> _What is expected_
Please print the records below exactly as they are.

[Records drawn from a dataset]
___

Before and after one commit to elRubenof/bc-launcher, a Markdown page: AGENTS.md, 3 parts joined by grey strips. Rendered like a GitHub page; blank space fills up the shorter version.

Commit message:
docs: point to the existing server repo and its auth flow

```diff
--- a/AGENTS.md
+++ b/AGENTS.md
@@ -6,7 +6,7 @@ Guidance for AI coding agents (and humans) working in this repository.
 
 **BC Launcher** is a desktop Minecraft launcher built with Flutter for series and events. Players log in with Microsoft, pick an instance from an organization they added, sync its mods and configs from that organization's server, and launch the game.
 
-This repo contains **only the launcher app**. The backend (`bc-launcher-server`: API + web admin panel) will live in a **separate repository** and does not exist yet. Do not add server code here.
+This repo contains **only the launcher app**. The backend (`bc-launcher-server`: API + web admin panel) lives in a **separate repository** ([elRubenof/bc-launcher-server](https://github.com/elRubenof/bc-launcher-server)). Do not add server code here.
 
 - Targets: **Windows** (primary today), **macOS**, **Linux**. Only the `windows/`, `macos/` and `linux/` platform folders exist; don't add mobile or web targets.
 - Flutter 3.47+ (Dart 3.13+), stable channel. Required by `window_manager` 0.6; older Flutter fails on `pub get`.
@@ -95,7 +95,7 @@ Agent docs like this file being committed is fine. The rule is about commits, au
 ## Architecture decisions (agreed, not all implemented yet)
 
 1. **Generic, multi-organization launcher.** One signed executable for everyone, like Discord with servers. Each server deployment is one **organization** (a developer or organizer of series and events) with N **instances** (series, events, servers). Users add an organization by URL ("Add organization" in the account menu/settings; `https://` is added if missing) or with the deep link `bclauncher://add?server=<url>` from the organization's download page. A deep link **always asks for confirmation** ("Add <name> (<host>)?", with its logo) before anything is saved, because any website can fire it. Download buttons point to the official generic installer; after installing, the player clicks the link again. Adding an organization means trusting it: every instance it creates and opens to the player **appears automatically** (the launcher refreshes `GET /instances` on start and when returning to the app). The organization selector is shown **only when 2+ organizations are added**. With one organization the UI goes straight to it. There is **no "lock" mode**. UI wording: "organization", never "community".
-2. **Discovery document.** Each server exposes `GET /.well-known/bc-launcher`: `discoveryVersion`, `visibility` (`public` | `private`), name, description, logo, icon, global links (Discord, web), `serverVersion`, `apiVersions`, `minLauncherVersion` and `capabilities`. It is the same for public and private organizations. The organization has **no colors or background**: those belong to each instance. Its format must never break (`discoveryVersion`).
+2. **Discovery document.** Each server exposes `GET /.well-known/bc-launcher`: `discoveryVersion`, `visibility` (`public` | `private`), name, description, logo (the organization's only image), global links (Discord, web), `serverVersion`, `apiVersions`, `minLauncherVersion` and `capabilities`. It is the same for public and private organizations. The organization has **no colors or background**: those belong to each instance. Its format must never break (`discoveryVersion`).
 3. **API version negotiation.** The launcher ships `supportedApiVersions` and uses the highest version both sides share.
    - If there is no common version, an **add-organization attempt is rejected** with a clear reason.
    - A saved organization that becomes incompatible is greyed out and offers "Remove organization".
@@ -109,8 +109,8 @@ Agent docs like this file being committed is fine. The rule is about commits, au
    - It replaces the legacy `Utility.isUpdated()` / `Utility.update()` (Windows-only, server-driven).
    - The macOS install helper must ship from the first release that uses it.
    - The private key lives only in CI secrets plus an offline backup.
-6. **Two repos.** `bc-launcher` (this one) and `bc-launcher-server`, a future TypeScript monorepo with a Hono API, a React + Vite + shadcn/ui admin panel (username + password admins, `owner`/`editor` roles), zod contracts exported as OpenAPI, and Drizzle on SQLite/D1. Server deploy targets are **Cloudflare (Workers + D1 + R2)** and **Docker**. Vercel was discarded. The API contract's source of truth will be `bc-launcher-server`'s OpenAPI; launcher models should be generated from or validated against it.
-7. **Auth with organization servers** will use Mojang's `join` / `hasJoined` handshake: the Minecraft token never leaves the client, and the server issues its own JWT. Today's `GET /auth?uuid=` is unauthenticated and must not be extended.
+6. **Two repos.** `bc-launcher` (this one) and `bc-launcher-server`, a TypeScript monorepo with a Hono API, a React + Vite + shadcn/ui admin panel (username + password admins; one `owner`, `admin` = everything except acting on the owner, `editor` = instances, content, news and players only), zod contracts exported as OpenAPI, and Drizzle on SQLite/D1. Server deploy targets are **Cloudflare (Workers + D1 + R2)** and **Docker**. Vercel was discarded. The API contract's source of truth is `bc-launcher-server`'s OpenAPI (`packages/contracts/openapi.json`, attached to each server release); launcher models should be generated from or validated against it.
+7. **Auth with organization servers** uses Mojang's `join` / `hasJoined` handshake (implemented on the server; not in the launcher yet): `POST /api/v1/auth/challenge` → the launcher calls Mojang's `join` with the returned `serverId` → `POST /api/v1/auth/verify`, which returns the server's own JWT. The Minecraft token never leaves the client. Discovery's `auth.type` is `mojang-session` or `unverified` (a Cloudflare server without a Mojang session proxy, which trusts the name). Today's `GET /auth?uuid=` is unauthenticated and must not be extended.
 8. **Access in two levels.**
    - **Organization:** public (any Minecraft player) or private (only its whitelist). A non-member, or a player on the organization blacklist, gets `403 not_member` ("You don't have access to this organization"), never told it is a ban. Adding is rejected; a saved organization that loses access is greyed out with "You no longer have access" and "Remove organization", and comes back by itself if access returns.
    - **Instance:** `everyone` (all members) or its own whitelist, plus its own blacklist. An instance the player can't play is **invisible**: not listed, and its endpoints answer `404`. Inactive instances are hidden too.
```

___

> _Finished exercise_
Before and after one commit to elRubenof/bc-launcher, a Markdown page: AGENTS.md, 3 parts joined by grey strips. Rendered like a GitHub page; blank space fills up the shorter version.

Commit message:
docs: point to the existing server repo and its auth flow

```diff
--- a/AGENTS.md
+++ b/AGENTS.md
@@ -6,7 +6,7 @@ Guidance for AI coding agents (and humans) working in this repository.
 
 **BC Launcher** is a desktop Minecraft launcher built with Flutter for series and events. Players log in with Microsoft, pick an instance from an organization they added, sync its mods and configs from that organization's server, and launch the game.
 
-This repo contains **only the launcher app**. The backend (`bc-launcher-server`: API + web admin panel) will live in a **separate repository** and does not exist yet. Do not add server code here.
+This repo contains **only the launcher app**. The backend (`bc-launcher-server`: API + web admin panel) lives in a **separate repository** ([elRubenof/bc-launcher-server](https://github.com/elRubenof/bc-launcher-server)). Do not add server code here.
 
 - Targets: **Windows** (primary today), **macOS**, **Linux**. Only the `windows/`, `macos/` and `linux/` platform folders exist; don't add mobile or web targets.
 - Flutter 3.47+ (Dart 3.13+), stable channel. Required by `window_manager` 0.6; older Flutter fails on `pub get`.
@@ -95,7 +95,7 @@ Agent docs like this file being committed is fine. The rule is about commits, au
 ## Architecture decisions (agreed, not all implemented yet)
 
 1. **Generic, multi-organization launcher.** One signed executable for everyone, like Discord with servers. Each server deployment is one **organization** (a developer or organizer of series and events) with N **instances** (series, events, servers). Users add an organization by URL ("Add organization" in the account menu/settings; `https://` is added if missing) or with the deep link `bclauncher://add?server=<url>` from the organization's download page. A deep link **always asks for confirmation** ("Add <name> (<host>)?", with its logo) before anything is saved, because any website can fire it. Download buttons point to the official generic installer; after installing, the player clicks the link again. Adding an organization means trusting it: every instance it creates and opens to the player **appears automatically** (the launcher refreshes `GET /instances` on start and when returning to the app). The organization selector is shown **only when 2+ organizations are added**. With one organization the UI goes straight to it. There is **no "lock" mode**. UI wording: "organization", never "community".
-2. **Discovery document.** Each server exposes `GET /.well-known/bc-launcher`: `discoveryVersion`, `visibility` (`public` | `private`), name, description, logo, icon, global links (Discord, web), `serverVersion`, `apiVersions`, `minLauncherVersion` and `capabilities`. It is the same for public and private organizations. The organization has **no colors or background**: those belong to each instance. Its format must never break (`discoveryVersion`).
+2. **Discovery document.** Each server exposes `GET /.well-known/bc-launcher`: `discoveryVersion`, `visibility` (`public` | `private`), name, description, logo (the organization's only image), global links (Discord, web), `serverVersion`, `apiVersions`, `minLauncherVersion` and `capabilities`. It is the same for public and private organizations. The organization has **no colors or background**: those belong to each instance. Its format must never break (`discoveryVersion`).
 3. **API version negotiation.** The launcher ships `supportedApiVersions` and uses the highest version both sides share.
    - If there is no common version, an **add-organization attempt is rejected** with a clear reason.
    - A saved organization that becomes incompatible is greyed out and offers "Remove organization".
@@ -109,8 +109,8 @@ Agent docs like this file being committed is fine. The rule is about commits, au
    - It replaces the legacy `Utility.isUpdated()` / `Utility.update()` (Windows-only, server-driven).
    - The macOS install helper must ship from the first release that uses it.
    - The private key lives only in CI secrets plus an offline backup.
-6. **Two repos.** `bc-launcher` (this one) and `bc-launcher-server`, a future TypeScript monorepo with a Hono API, a React + Vite + shadcn/ui admin panel (username + password admins, `owner`/`editor` roles), zod contracts exported as OpenAPI, and Drizzle on SQLite/D1. Server deploy targets are **Cloudflare (Workers + D1 + R2)** and **Docker**. Vercel was discarded. The API contract's source of truth will be `bc-launcher-server`'s OpenAPI; launcher models should be generated from or validated against it.
-7. **Auth with organization servers** will use Mojang's `join` / `hasJoined` handshake: the Minecraft token never leaves the client, and the server issues its own JWT. Today's `GET /auth?uuid=` is unauthenticated and must not be extended.
+6. **Two repos.** `bc-launcher` (this one) and `bc-launcher-server`, a TypeScript monorepo with a Hono API, a React + Vite + shadcn/ui admin panel (username + password admins; one `owner`, `admin` = everything except acting on the owner, `editor` = instances, content, news and players only), zod contracts exported as OpenAPI, and Drizzle on SQLite/D1. Server deploy targets are **Cloudflare (Workers + D1 + R2)** and **Docker**. Vercel was discarded. The API contract's source of truth is `bc-launcher-server`'s OpenAPI (`packages/contracts/openapi.json`, attached to each server release); launcher models should be generated from or validated against it.
+7. **Auth with organization servers** uses Mojang's `join` / `hasJoined` handshake (implemented on the server; not in the launcher yet): `POST /api/v1/auth/challenge` → the launcher calls Mojang's `join` with the returned `serverId` → `POST /api/v1/auth/verify`, which returns the server's own JWT. The Minecraft token never leaves the client. Discovery's `auth.type` is `mojang-session` or `unverified` (a Cloudflare server without a Mojang session proxy, which trusts the name). Today's `GET /auth?uuid=` is unauthenticated and must not be extended.
 8. **Access in two levels.**
    - **Organization:** public (any Minecraft player) or private (only its whitelist). A non-member, or a player on the organization blacklist, gets `403 not_member` ("You don't have access to this organization"), never told it is a ban. Adding is rejected; a saved organization that loses access is greyed out with "You no longer have access" and "Remove organization", and comes back by itself if access returns.
    - **Instance:** `everyone` (all members) or its own whitelist, plus its own blacklist. An instance the player can't play is **invisible**: not listed, and its endpoints answer `404`. Inactive instances are hidden too.
```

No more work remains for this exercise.